# Task to carry out
Among the records below, how many lines contain "version"? State the number and nothing more.

# Material for the task
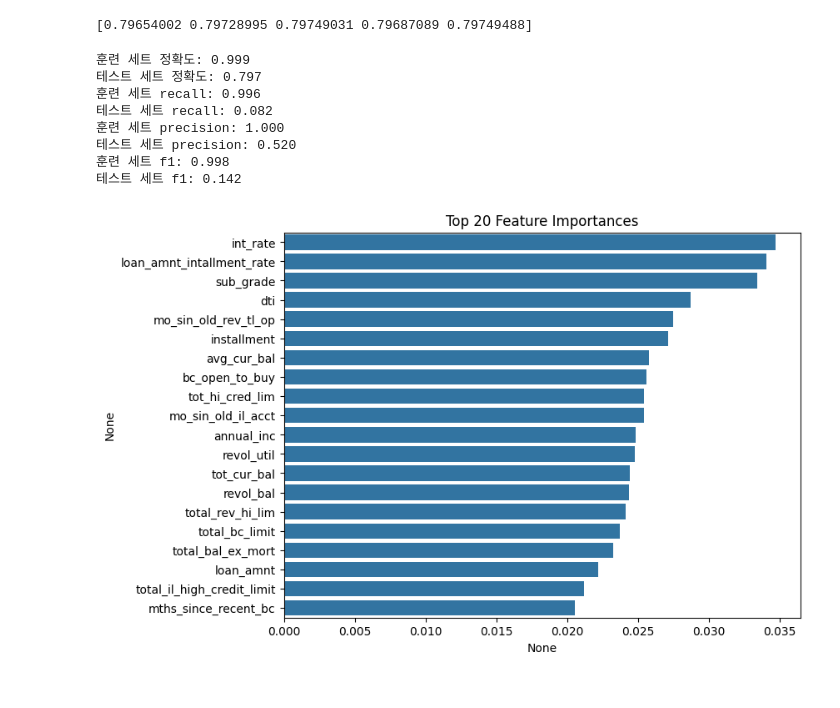
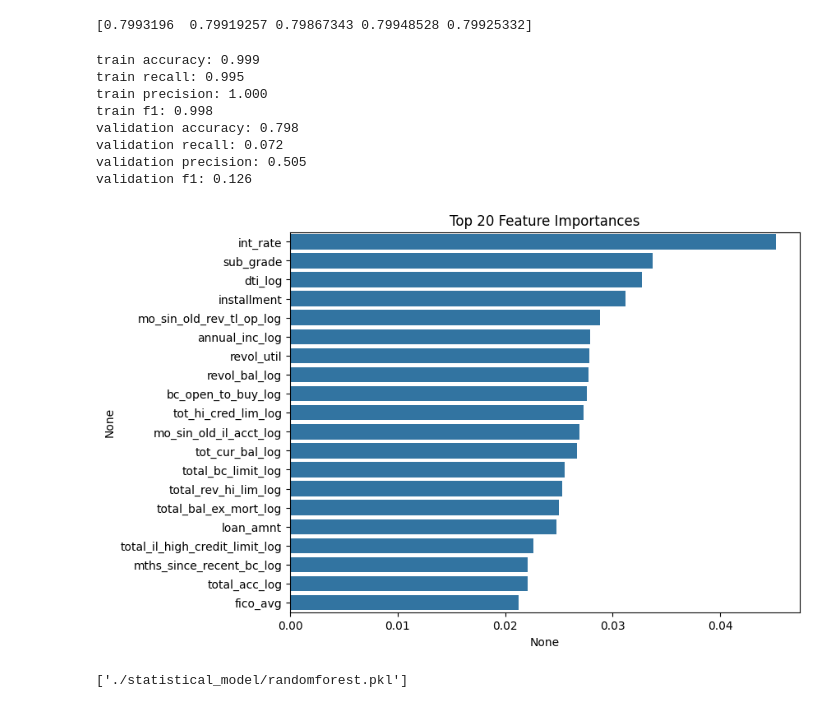
Before and after one commit to dbehdrnr0202/lending_club, a Jupyter notebook: RandomForest.ipynb, the cells around one changed output. Saved outputs shown, nothing was run; the diff lists cells and outputs as text; code cells hidden in the pictures.

Commit message:
feat: randomforest model added

```diff
--- a/RandomForest.ipynb
+++ b/RandomForest.ipynb
@@ -9,52 +11,57 @@ from sklearn.metrics import precision_score, recall_score, f1_score
 warnings.filterwarnings(action='ignore')
 # %%
-df = pd.read_csv("data/modified_train_0417.csv")
-x_train = df.drop(columns=['loan_status', 'addr_state', 'Unnamed: 0'])
+df = pd.read_csv("data/modified_0420.csv")
+x_train = df.drop(columns=['loan_status', 'Unnamed: 0'])
 y_train = df['loan_status']
 # %%
 nan_indices = np.isnan(x_train).any(axis=1)
 x_train = x_train[~nan_indices]
 y_train = y_train[~nan_indices]
+scale = StandardScaler()
+x_scaled = scale.fit_transform(x_train)
 # %%
-x_train = x_train.astype('float32')
-x_train, x_validation, y_train, y_validation = train_test_split(x_train, y_train, test_size=0.2, stratify=y_train)
+x_train, x_validation, y_train, y_validation = train_test_split(x_scaled, y_train, test_size=0.2, stratify=y_train)
 # %%
 model = RandomForestClassifier(n_estimators=40)
 model.fit(x_train, y_train)
 print(cross_val_score(model, x_train, y_train, cv=5))
 # %% [output]
-[0.79654002 0.79728995 0.79749031 0.79687089 0.79749488]
+[0.7993196  0.79919257 0.79867343 0.79948528 0.79925332]
 # %%
 train_y_predict = model.predict(x_train)
 valid_y_predict = model.predict(x_validation)
 # %%
-print("훈련 세트 정확도: {:.3f}".format(model.score(x_train, y_train)))
-print("테스트 세트 정확도: {:.3f}".format(model.score(x_validation, y_validation)))
-print("훈련 세트 recall: {:.3f}".format(recall_score(y_train, train_y_predict)))
-print("테스트 세트 recall: {:.3f}".format(recall_score(y_validation, valid_y_predict)))
-print("훈련 세트 precision: {:.3f}".format(precision_score(y_train, train_y_predict)))
-print("테스트 세트 precision: {:.3f}".format(precision_score(y_validation, valid_y_predict)))
-print("훈련 세트 f1: {:.3f}".format(f1_score(y_train, train_y_predict)))
-print("테스트 세트 f1: {:.3f}".format(f1_score(y_validation, valid_y_predict)))
+print("train accuracy: {:.3f}".format(model.score(x_train, y_train)))
+print("train recall: {:.3f}".format(recall_score(y_train, train_y_predict)))
+print("train precision: {:.3f}".format(precision_score(y_train, train_y_predict)))
+print("train f1: {:.3f}".format(f1_score(y_train, train_y_predict)))
+print("validation accuracy: {:.3f}".format(model.score(x_validation, y_validation)))
+print("validation recall: {:.3f}".format(recall_score(y_validation, valid_y_predict)))
+print("validation precision: {:.3f}".format(precision_score(y_validation, valid_y_predict)))
+print("validation f1: {:.3f}".format(f1_score(y_validation, valid_y_predict)))
 # %% [output]
-훈련 세트 정확도: 0.999
-테스트 세트 정확도: 0.797
-훈련 세트 recall: 0.996
-테스트 세트 recall: 0.082
-훈련 세트 precision: 1.000
-테스트 세트 precision: 0.520
-훈련 세트 f1: 0.998
-테스트 세트 f1: 0.142
+train accuracy: 0.999
+train recall: 0.995
+train precision: 1.000
+train f1: 0.998
+validation accuracy: 0.798
+validation recall: 0.072
+validation precision: 0.505
+validation f1: 0.126
 # %%
 import matplotlib.pyplot as plt
 import seaborn as sns
 # %%
 importance = model.feature_importances_
-importances = pd.Series(importance, index=x_train.columns)
+importances = pd.Series(importance, index=df.drop(columns=['loan_status', 'Unnamed: 0']).columns)
 top20 = importances.sort_values(ascending=False)[:20]
 plt. figure (figsize=(8,6))
 plt. title('Top 20 Feature Importances')
 sns.barplot(x=top20, y=top20.index)
 plt.show()
 # %% [output]
-[figure, old version]
+[figure, new version]
+# %%
+joblib.dump(model, './statistical_model/randomforest.pkl')
+# %% [output]
+['./statistical_model/randomforest.pkl']
```
Also changed, not shown: parts of 2 cells of this notebook, 2 other files.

# Solved problem
2